===== Recorded data =====

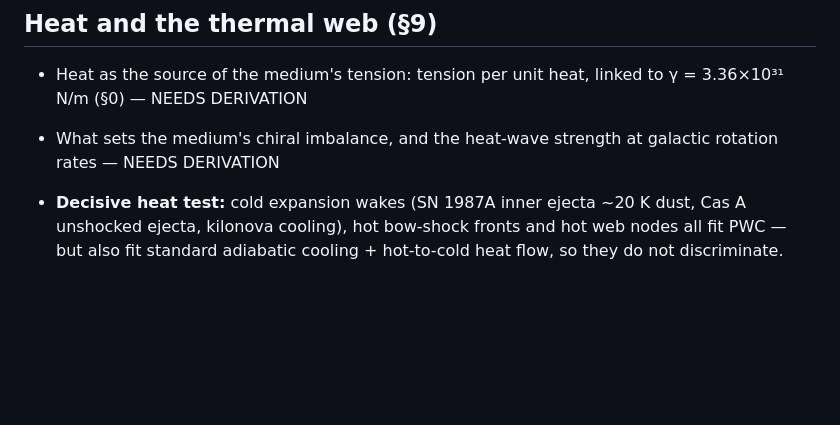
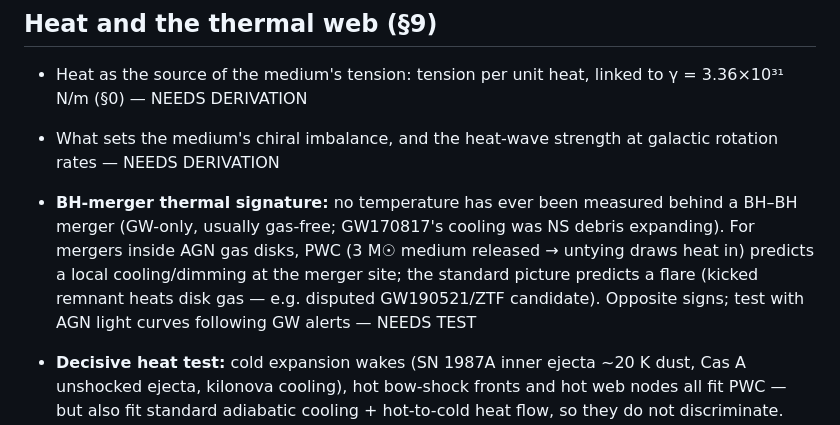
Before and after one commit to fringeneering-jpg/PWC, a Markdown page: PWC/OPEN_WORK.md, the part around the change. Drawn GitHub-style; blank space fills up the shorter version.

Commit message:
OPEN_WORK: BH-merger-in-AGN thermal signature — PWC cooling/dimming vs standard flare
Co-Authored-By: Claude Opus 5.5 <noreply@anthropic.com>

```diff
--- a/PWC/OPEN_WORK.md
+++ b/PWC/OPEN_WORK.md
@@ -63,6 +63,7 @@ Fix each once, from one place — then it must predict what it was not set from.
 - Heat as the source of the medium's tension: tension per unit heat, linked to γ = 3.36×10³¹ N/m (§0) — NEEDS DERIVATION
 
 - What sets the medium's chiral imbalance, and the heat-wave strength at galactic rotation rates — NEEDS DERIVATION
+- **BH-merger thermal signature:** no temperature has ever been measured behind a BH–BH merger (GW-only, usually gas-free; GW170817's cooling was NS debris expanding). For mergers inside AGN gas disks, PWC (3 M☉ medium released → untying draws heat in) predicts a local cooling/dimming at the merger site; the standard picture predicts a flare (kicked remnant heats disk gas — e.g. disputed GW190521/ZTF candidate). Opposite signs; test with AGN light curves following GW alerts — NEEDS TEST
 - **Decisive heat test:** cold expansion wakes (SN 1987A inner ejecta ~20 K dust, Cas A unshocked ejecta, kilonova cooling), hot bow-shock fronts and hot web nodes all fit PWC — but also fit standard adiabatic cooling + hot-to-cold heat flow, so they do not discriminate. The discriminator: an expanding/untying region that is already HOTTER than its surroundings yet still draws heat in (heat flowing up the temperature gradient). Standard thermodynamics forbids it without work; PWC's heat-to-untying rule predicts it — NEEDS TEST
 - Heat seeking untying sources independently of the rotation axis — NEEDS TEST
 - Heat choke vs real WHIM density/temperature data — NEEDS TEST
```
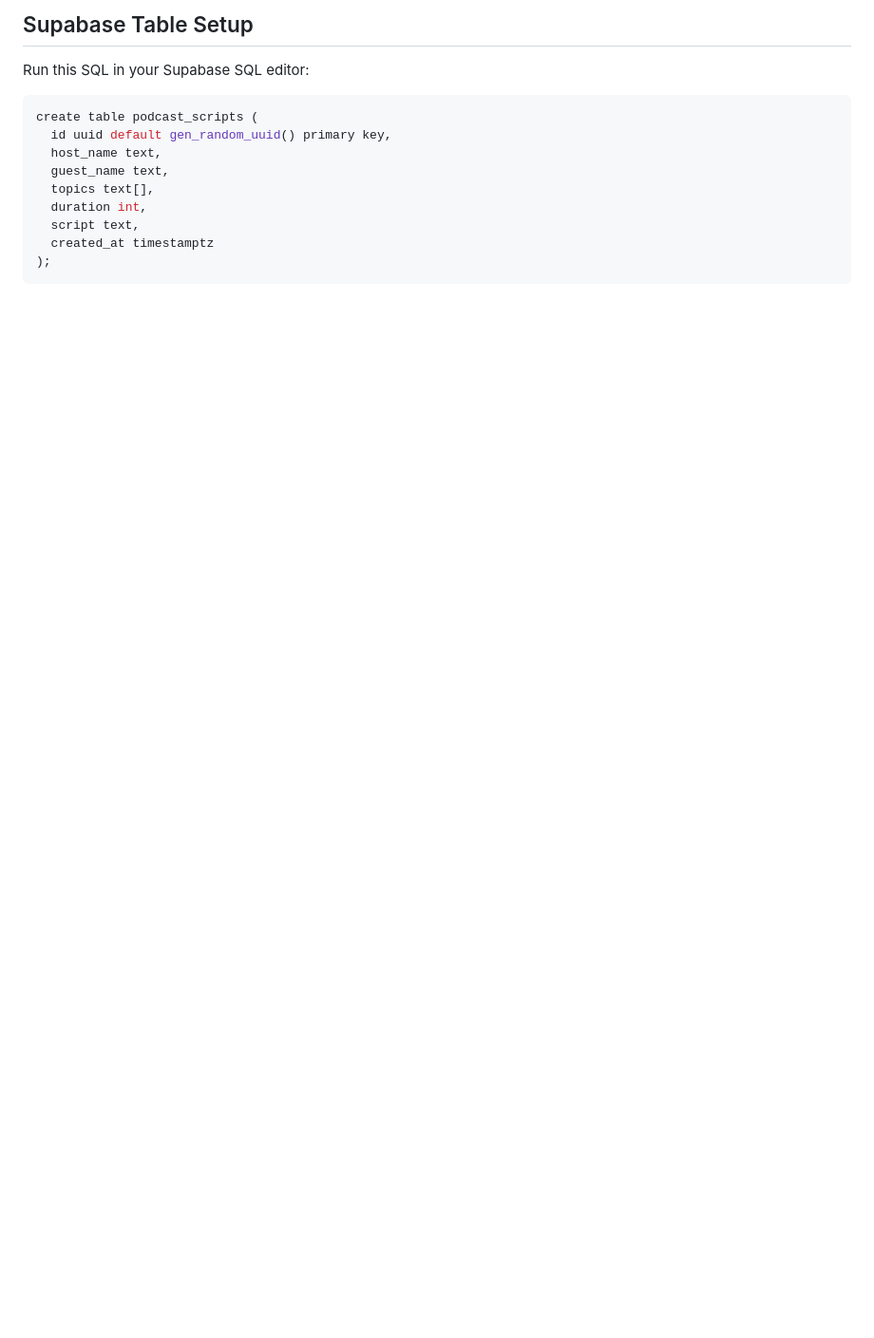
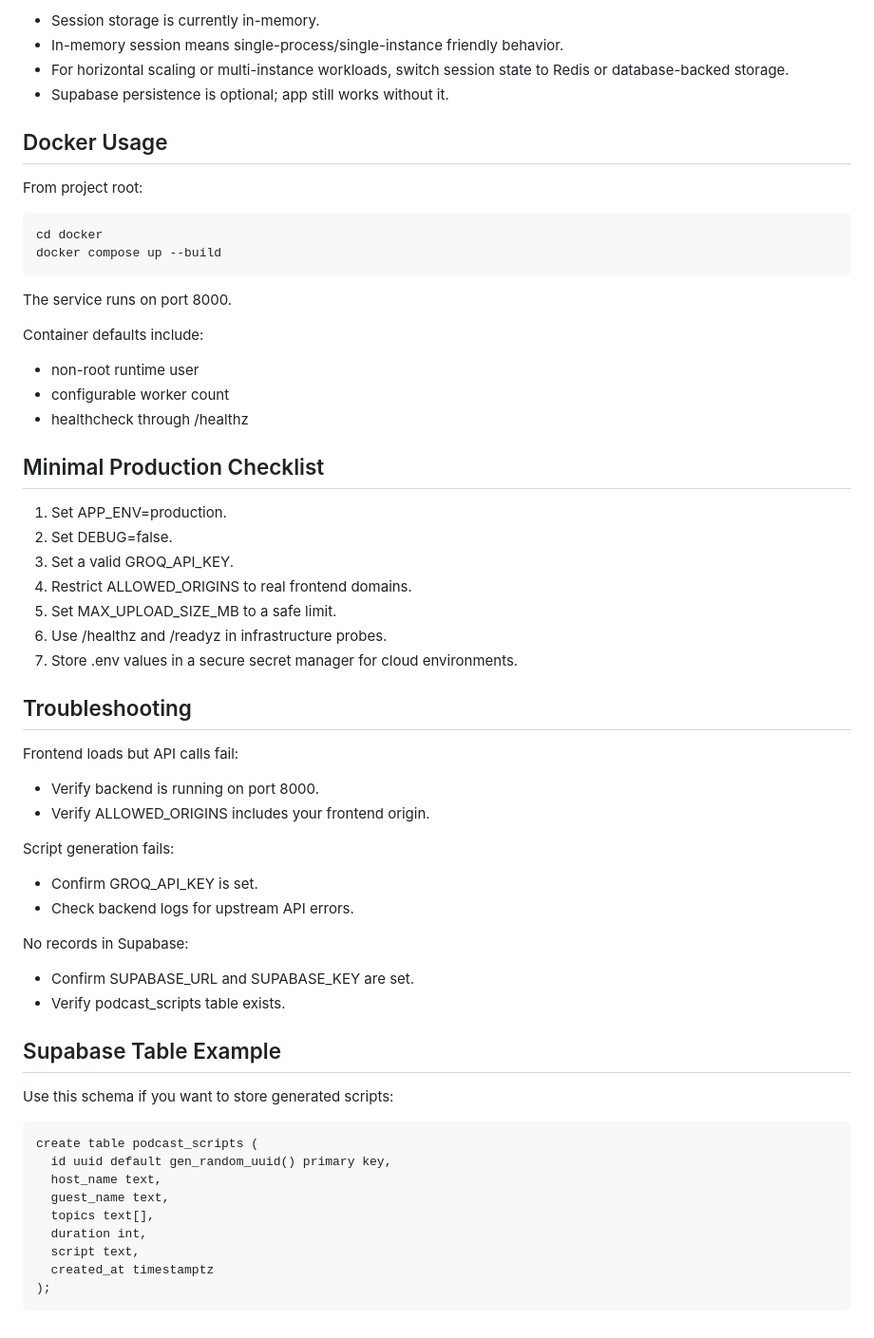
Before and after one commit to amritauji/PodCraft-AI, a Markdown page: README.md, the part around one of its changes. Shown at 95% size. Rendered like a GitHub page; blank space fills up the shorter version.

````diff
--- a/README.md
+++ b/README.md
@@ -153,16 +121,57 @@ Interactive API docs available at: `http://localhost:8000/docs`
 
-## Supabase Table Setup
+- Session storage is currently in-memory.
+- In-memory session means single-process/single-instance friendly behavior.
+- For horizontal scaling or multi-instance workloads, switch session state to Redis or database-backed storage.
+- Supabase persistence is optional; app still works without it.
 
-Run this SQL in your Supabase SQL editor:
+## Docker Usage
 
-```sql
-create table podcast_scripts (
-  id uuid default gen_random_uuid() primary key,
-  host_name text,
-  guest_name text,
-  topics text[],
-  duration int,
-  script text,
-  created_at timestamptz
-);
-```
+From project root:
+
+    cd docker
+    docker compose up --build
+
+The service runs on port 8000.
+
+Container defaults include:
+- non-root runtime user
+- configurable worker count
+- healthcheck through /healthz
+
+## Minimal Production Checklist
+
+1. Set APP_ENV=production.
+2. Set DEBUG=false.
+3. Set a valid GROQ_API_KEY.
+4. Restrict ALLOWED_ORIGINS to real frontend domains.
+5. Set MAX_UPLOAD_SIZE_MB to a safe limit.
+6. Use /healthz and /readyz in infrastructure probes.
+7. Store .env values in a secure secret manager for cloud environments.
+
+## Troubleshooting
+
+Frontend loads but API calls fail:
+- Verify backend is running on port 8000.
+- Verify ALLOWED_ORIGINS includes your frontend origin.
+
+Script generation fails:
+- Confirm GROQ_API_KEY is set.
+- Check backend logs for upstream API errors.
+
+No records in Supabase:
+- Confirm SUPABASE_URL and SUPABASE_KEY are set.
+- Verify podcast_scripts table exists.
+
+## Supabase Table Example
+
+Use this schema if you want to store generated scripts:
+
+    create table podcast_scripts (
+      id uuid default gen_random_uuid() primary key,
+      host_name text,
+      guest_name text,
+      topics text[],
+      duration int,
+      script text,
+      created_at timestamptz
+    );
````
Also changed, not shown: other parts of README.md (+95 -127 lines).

=====

Your task:
What is needed is the data above, retyped exactly, with every picture left out.

Answer section:
Before and after one commit to fringeneering-jpg/PWC, a Markdown page: PWC/OPEN_WORK.md, the part around the change. Drawn GitHub-style; blank space fills up the shorter version.

Commit message:
OPEN_WORK: BH-merger-in-AGN thermal signature — PWC cooling/dimming vs standard flare
Co-Authored-By: Claude Opus 5.5 <noreply@anthropic.com>

```diff
--- a/PWC/OPEN_WORK.md
+++ b/PWC/OPEN_WORK.md
@@ -63,6 +63,7 @@ Fix each once, from one place — then it must predict what it was not set from.
 - Heat as the source of the medium's tension: tension per unit heat, linked to γ = 3.36×10³¹ N/m (§0) — NEEDS DERIVATION
 
 - What sets the medium's chiral imbalance, and the heat-wave strength at galactic rotation rates — NEEDS DERIVATION
+- **BH-merger thermal signature:** no temperature has ever been measured behind a BH–BH merger (GW-only, usually gas-free; GW170817's cooling was NS debris expanding). For mergers inside AGN gas disks, PWC (3 M☉ medium released → untying draws heat in) predicts a local cooling/dimming at the merger site; the standard picture predicts a flare (kicked remnant heats disk gas — e.g. disputed GW190521/ZTF candidate). Opposite signs; test with AGN light curves following GW alerts — NEEDS TEST
 - **Decisive heat test:** cold expansion wakes (SN 1987A inner ejecta ~20 K dust, Cas A unshocked ejecta, kilonova cooling), hot bow-shock fronts and hot web nodes all fit PWC — but also fit standard adiabatic cooling + hot-to-cold heat flow, so they do not discriminate. The discriminator: an expanding/untying region that is already HOTTER than its surroundings yet still draws heat in (heat flowing up the temperature gradient). Standard thermodynamics forbids it without work; PWC's heat-to-untying rule predicts it — NEEDS TEST
 - Heat seeking untying sources independently of the rotation axis — NEEDS TEST
 - Heat choke vs real WHIM density/temperature data — NEEDS TEST
```
Before and after one commit to amritauji/PodCraft-AI, a Markdown page: README.md, the part around one of its changes. Shown at 95% size. Rendered like a GitHub page; blank space fills up the shorter version.

````diff
--- a/README.md
+++ b/README.md
@@ -153,16 +121,57 @@ Interactive API docs available at: `http://localhost:8000/docs`
 
-## Supabase Table Setup
+- Session storage is currently in-memory.
+- In-memory session means single-process/single-instance friendly behavior.
+- For horizontal scaling or multi-instance workloads, switch session state to Redis or database-backed storage.
+- Supabase persistence is optional; app still works without it.
 
-Run this SQL in your Supabase SQL editor:
+## Docker Usage
 
-```sql
-create table podcast_scripts (
-  id uuid default gen_random_uuid() primary key,
-  host_name text,
-  guest_name text,
-  topics text[],
-  duration int,
-  script text,
-  created_at timestamptz
-);
-```
+From project root:
+
+    cd docker
+    docker compose up --build
+
+The service runs on port 8000.
+
+Container defaults include:
+- non-root runtime user
+- configurable worker count
+- healthcheck through /healthz
+
+## Minimal Production Checklist
+
+1. Set APP_ENV=production.
+2. Set DEBUG=false.
+3. Set a valid GROQ_API_KEY.
+4. Restrict ALLOWED_ORIGINS to real frontend domains.
+5. Set MAX_UPLOAD_SIZE_MB to a safe limit.
+6. Use /healthz and /readyz in infrastructure probes.
+7. Store .env values in a secure secret manager for cloud environments.
+
+## Troubleshooting
+
+Frontend loads but API calls fail:
+- Verify backend is running on port 8000.
+- Verify ALLOWED_ORIGINS includes your frontend origin.
+
+Script generation fails:
+- Confirm GROQ_API_KEY is set.
+- Check backend logs for upstream API errors.
+
+No records in Supabase:
+- Confirm SUPABASE_URL and SUPABASE_KEY are set.
+- Verify podcast_scripts table exists.
+
+## Supabase Table Example
+
+Use this schema if you want to store generated scripts:
+
+    create table podcast_scripts (
+      id uuid default gen_random_uuid() primary key,
+      host_name text,
+      guest_name text,
+      topics text[],
+      duration int,
+      script text,
+      created_at timestamptz
+    );
````
Also changed, not shown: other parts of README.md (+95 -127 lines).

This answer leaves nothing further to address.